As an anxious person, I rarely get a decent night’s sleep before a photo shoot or important deadline, so it was no surprise that my rest was punctuated by mild terror at the thought that I might’ve forgotten some important detail. When I arrived early the next morning Julian’s mom was already on top of it all–steaming raincoats and giving orders. Mama Zigerli is the sweetest woman and throughout our Milan days, she was up front and center taking care of business like no other.

As the backstage scene teemed with excitement, I quickly briefed the dressers on the looks and paced around nervously before joining Julian, Yannick, and Arne for one last run-through down the Armani catwalk. I was elated to retreat backstage where all the models were now fully dressed and waiting for their last minute style check. We were finally ready.

The show, like all great runway shows, flew by in the blink of an eye leaving memorable impressions and curiosities. Tired, sleep deprived, and battling a bad cough, I quietly exited the theater as the swarm of press gathered backstage for photos and interviews with Julian. It wasn’t until now, as I upload the pictures for this post, that I’m finally seeing the runway images for the first time. I have to say, I’m utterly proud of Julian for another incredible collection this season.

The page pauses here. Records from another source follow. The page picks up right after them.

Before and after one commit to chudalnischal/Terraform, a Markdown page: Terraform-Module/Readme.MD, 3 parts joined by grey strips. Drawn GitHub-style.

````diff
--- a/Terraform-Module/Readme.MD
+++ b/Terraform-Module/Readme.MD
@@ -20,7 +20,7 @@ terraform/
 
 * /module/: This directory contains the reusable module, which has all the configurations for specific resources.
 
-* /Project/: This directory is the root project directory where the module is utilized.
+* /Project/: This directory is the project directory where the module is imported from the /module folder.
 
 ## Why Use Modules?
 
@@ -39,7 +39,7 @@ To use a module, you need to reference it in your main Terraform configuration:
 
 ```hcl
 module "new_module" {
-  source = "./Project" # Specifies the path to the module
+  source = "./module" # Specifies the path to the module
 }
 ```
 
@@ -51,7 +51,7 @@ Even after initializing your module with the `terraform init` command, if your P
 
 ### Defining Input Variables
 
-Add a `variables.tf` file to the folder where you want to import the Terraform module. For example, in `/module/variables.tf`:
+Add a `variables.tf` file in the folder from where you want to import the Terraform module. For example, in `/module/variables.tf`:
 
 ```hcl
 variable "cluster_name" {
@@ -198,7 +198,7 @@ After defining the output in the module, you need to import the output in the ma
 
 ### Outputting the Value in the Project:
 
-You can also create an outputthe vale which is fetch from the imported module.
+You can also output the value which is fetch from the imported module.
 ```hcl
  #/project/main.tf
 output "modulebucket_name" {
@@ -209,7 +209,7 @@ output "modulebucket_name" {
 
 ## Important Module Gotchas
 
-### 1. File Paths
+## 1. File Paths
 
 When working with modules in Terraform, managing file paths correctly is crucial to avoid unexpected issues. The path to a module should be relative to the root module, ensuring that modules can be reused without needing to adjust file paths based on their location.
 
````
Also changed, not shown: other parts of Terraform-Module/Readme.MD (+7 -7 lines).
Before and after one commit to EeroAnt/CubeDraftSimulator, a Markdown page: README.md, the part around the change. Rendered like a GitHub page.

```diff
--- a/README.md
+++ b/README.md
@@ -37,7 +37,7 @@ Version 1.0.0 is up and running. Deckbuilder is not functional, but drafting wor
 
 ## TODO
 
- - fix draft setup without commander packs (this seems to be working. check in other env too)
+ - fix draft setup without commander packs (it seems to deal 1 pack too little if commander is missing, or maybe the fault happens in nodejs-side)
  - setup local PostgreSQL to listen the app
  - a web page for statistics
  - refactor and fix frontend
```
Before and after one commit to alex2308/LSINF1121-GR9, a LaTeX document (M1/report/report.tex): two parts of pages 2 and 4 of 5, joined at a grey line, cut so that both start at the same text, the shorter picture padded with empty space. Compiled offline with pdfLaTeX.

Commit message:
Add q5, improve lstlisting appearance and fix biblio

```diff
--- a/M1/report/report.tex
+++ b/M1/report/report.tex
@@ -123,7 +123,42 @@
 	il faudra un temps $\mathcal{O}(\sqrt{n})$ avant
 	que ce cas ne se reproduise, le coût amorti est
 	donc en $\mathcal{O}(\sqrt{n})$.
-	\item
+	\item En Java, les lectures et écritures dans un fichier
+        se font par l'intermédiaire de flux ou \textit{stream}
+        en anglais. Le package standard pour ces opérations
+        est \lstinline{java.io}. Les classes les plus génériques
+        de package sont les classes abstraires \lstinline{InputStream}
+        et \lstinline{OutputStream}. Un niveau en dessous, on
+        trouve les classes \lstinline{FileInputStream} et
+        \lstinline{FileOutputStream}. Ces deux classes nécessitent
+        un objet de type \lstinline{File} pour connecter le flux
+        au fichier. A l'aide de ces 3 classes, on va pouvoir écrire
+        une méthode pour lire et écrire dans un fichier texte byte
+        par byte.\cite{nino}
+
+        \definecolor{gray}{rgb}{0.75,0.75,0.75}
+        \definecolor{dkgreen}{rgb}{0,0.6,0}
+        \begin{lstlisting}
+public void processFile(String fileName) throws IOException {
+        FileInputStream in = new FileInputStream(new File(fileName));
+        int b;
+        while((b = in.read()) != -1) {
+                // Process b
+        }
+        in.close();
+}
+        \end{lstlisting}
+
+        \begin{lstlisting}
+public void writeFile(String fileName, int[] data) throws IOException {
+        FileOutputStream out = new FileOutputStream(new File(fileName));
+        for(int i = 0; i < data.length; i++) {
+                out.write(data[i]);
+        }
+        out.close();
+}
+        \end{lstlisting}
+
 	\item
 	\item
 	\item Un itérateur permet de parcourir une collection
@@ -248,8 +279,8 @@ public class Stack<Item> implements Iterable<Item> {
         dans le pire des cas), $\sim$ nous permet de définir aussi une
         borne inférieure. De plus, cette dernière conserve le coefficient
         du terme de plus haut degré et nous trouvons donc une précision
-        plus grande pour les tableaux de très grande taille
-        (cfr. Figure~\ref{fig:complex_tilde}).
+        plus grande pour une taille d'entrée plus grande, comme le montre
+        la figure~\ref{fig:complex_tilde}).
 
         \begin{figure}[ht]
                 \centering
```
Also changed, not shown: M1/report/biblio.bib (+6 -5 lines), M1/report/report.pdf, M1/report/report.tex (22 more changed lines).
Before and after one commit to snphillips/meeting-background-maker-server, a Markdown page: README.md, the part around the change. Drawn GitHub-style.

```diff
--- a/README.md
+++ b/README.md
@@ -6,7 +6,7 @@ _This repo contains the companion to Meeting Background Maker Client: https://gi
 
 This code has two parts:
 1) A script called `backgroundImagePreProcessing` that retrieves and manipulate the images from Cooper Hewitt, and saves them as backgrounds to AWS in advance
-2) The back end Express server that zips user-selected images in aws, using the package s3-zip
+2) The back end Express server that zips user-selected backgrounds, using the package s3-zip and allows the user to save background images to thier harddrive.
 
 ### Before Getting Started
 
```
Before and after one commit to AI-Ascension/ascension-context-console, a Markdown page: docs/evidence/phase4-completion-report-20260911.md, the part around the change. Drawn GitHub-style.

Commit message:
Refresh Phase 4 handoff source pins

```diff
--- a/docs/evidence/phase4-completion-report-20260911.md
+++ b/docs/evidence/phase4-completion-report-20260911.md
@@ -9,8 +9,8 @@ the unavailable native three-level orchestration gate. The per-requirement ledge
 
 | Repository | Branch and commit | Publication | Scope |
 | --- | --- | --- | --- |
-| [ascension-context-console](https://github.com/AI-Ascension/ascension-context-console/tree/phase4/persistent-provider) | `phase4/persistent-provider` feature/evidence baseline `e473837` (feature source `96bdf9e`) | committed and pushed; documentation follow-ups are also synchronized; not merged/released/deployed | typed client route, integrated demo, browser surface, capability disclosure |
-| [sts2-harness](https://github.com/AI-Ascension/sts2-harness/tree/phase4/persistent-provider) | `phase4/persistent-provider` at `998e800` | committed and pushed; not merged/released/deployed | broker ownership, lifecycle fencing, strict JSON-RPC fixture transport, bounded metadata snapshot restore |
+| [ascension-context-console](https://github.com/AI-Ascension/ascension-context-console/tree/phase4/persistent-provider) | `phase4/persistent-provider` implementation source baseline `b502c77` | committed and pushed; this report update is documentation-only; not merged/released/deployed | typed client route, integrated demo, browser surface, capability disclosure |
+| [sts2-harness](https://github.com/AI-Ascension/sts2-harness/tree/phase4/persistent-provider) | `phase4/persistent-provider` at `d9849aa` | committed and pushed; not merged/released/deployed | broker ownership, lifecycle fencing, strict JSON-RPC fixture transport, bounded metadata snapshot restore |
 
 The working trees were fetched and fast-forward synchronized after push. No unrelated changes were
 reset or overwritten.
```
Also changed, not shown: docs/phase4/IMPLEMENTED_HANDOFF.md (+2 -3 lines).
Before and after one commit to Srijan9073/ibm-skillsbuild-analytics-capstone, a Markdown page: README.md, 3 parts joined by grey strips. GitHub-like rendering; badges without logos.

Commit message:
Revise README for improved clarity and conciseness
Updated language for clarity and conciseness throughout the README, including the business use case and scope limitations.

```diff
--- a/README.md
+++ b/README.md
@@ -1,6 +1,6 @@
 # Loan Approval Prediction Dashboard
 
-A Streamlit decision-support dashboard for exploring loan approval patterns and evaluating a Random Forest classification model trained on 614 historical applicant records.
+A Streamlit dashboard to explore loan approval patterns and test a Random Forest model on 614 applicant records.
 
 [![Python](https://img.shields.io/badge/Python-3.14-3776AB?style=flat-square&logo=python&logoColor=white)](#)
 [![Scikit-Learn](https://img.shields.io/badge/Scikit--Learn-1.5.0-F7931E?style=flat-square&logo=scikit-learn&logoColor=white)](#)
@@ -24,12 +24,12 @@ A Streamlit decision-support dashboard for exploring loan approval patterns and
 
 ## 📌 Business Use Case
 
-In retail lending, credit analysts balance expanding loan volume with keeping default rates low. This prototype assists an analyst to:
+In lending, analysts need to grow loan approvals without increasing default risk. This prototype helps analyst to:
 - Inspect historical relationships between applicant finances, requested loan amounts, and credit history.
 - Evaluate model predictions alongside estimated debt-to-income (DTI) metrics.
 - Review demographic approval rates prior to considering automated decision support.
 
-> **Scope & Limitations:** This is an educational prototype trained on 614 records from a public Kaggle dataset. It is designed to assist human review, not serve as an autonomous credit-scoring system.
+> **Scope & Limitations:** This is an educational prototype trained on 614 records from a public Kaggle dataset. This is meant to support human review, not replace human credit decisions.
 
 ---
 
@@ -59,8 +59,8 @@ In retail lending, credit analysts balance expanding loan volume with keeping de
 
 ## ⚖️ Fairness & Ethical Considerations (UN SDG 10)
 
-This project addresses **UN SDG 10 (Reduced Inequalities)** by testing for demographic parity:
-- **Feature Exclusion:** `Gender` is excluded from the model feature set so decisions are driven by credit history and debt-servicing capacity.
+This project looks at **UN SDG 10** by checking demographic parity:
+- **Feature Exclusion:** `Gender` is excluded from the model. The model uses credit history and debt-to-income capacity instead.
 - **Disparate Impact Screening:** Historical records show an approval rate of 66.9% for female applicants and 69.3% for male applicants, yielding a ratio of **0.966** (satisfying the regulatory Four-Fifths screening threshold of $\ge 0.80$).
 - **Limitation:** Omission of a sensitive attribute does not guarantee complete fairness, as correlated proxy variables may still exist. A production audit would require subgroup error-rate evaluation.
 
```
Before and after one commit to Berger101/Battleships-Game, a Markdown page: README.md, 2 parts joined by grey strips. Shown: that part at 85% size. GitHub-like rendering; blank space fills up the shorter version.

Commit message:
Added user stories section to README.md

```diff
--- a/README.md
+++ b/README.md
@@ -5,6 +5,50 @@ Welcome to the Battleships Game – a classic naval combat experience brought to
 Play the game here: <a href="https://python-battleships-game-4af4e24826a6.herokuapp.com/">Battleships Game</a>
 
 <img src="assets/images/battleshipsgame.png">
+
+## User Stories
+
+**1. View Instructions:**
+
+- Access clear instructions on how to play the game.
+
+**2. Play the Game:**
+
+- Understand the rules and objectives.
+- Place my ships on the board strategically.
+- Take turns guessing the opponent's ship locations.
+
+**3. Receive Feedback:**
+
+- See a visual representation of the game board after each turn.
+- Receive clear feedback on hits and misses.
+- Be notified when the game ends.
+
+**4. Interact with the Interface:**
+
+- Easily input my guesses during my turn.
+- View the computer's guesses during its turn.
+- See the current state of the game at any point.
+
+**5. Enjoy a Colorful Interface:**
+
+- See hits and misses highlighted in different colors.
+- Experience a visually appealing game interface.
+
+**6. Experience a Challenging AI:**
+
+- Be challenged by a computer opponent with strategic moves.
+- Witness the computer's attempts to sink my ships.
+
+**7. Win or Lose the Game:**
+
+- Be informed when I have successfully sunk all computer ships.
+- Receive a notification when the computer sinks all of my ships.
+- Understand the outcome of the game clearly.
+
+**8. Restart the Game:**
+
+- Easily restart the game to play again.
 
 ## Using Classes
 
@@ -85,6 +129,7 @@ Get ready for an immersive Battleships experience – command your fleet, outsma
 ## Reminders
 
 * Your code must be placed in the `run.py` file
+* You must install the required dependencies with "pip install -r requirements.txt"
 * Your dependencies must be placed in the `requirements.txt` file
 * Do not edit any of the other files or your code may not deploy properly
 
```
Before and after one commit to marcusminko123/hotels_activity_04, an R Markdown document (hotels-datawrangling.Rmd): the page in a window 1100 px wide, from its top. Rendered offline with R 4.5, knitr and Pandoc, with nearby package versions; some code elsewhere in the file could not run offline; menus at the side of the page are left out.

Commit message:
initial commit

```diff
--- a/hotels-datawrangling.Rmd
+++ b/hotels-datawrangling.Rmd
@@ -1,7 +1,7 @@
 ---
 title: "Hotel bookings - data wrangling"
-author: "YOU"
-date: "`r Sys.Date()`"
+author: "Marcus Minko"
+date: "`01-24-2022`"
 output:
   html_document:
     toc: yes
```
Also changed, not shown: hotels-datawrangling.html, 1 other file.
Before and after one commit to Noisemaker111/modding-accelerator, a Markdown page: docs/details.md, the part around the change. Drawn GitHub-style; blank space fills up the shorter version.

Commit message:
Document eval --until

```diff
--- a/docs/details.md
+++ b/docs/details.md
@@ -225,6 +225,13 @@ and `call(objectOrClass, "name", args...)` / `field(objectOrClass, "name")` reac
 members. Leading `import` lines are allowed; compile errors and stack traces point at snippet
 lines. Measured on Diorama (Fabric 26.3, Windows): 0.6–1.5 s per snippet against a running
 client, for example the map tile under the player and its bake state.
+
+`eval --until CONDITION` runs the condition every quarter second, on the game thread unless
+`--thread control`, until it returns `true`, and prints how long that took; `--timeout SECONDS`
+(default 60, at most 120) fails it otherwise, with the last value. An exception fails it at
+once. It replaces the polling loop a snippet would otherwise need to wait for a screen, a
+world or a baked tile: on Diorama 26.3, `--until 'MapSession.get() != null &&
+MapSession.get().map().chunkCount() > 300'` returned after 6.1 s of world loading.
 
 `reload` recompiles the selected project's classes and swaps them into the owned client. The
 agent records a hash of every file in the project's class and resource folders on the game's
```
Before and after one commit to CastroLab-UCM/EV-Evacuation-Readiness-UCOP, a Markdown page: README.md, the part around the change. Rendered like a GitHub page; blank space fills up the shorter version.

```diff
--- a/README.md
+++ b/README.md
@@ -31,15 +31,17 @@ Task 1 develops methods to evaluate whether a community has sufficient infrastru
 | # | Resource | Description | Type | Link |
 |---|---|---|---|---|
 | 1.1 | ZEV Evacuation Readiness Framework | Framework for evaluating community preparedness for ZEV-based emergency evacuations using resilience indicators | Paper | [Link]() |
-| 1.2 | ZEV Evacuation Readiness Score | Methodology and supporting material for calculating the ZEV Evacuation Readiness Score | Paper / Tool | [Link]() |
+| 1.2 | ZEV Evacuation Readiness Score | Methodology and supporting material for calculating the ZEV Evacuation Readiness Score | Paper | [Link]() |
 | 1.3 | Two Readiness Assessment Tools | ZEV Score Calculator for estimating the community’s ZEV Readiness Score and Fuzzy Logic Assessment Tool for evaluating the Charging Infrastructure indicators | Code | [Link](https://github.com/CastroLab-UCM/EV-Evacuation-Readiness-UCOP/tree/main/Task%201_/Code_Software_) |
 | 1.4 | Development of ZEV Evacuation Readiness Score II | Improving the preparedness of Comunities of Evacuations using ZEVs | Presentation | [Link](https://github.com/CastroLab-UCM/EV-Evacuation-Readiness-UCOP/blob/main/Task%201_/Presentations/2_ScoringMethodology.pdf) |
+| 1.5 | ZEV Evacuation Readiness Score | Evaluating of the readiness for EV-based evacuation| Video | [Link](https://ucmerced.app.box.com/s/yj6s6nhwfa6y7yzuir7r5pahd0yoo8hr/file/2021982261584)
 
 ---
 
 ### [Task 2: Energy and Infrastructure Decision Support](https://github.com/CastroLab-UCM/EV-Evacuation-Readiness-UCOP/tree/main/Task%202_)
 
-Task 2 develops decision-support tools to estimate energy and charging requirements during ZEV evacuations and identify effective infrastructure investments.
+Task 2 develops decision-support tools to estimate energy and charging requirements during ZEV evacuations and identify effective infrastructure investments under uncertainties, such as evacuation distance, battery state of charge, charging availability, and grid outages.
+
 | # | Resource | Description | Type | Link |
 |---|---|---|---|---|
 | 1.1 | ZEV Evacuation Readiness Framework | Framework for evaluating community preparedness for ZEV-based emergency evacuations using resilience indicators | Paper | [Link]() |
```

Have a look for yourself:

[portfolio_slideshow id=2535]

*Behind the scene photos: Matthias Haase